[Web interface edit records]
══════════

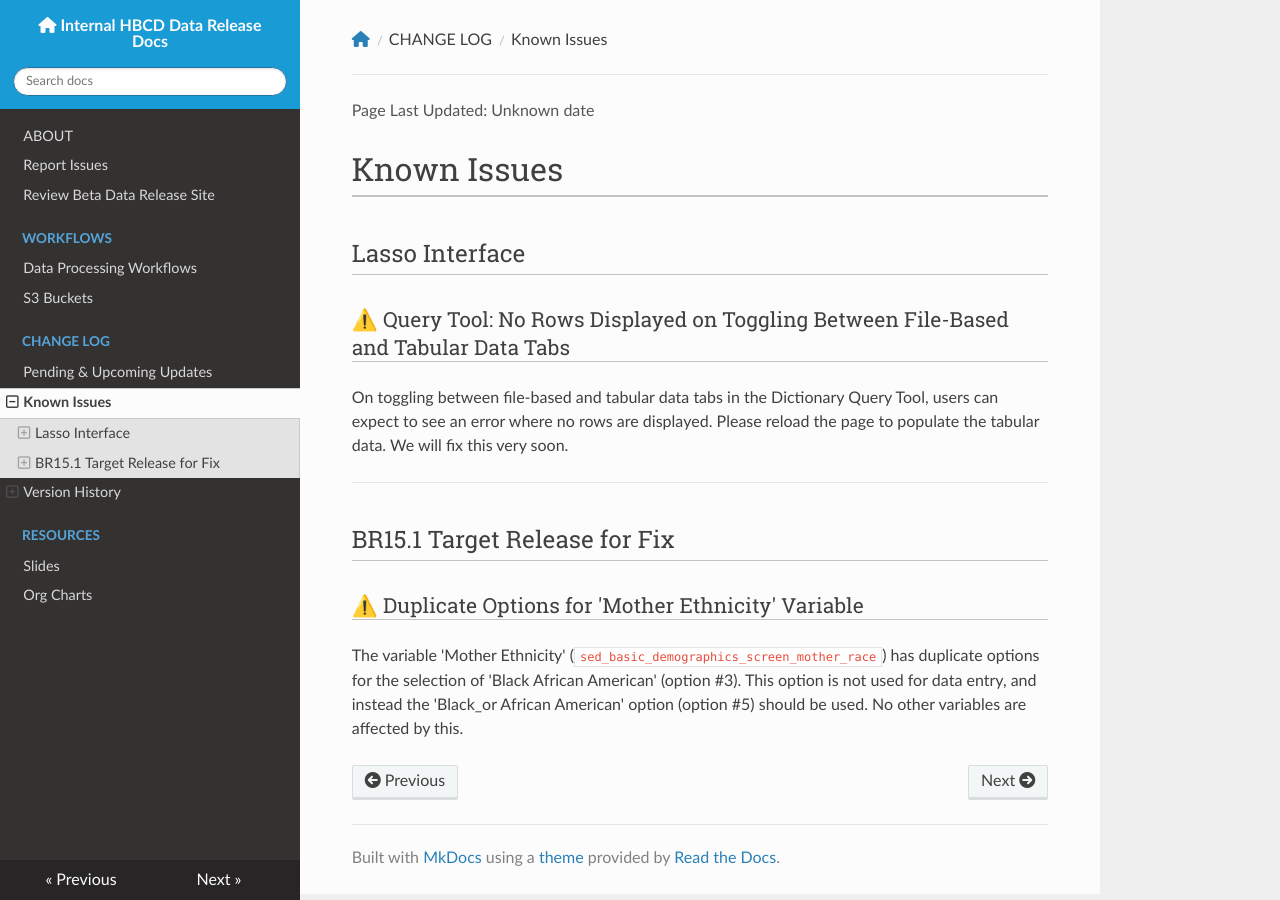
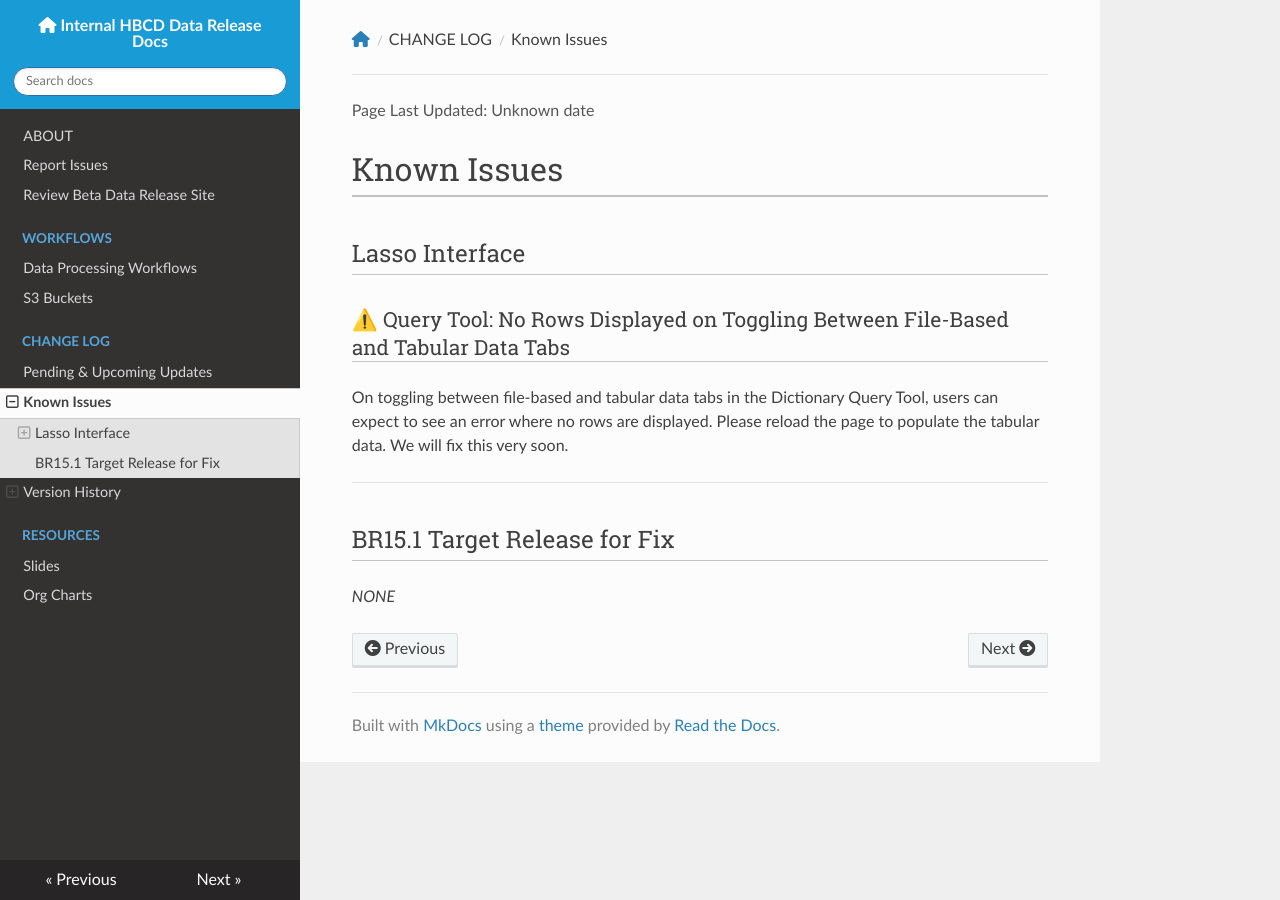
Before and after one commit to DCAN-Labs/hbcd-docs-internal, an MkDocs documentation site: the page built from docs/changelog/knownissues.md, in a window 1280 px wide. Built offline with MkDocs 1.6.1, drawn with Linux system fonts in a browser that asks for light colours; nearby versions of some CDN libraries.

Commit message:
remove known issue

```diff
--- a/docs/changelog/knownissues.md
+++ b/docs/changelog/knownissues.md
@@ -9,6 +9,4 @@ On toggling between file-based and tabular data tabs in the Dictionary Query Too
 
 ## BR15.1 Target Release for Fix
 
-### ⚠️ Duplicate Options for 'Mother Ethnicity' Variable
-
-The variable 'Mother Ethnicity' (`sed_basic_demographics_screen_mother_race`) has duplicate options for the selection of 'Black African American' (option #3). This option is not used for data entry, and instead the 'Black_or African American' option (option #5) should be used. No other variables are affected by this.
+*NONE*
```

══════════

__EXERCISE DETAILS__: Which lines above hold the string "data"? Please copy all of them.

__EXERCISE ANSWER__:
@@ -9,6 +9,4 @@ On toggling between file-based and tabular data tabs in the Dictionary Query Too
-The variable 'Mother Ethnicity' (`sed_basic_demographics_screen_mother_race`) has duplicate options for the selection of 'Black African American' (option #3). This option is not used for data entry, and instead the 'Black_or African American' option (option #5) should be used. No other variables are affected by this.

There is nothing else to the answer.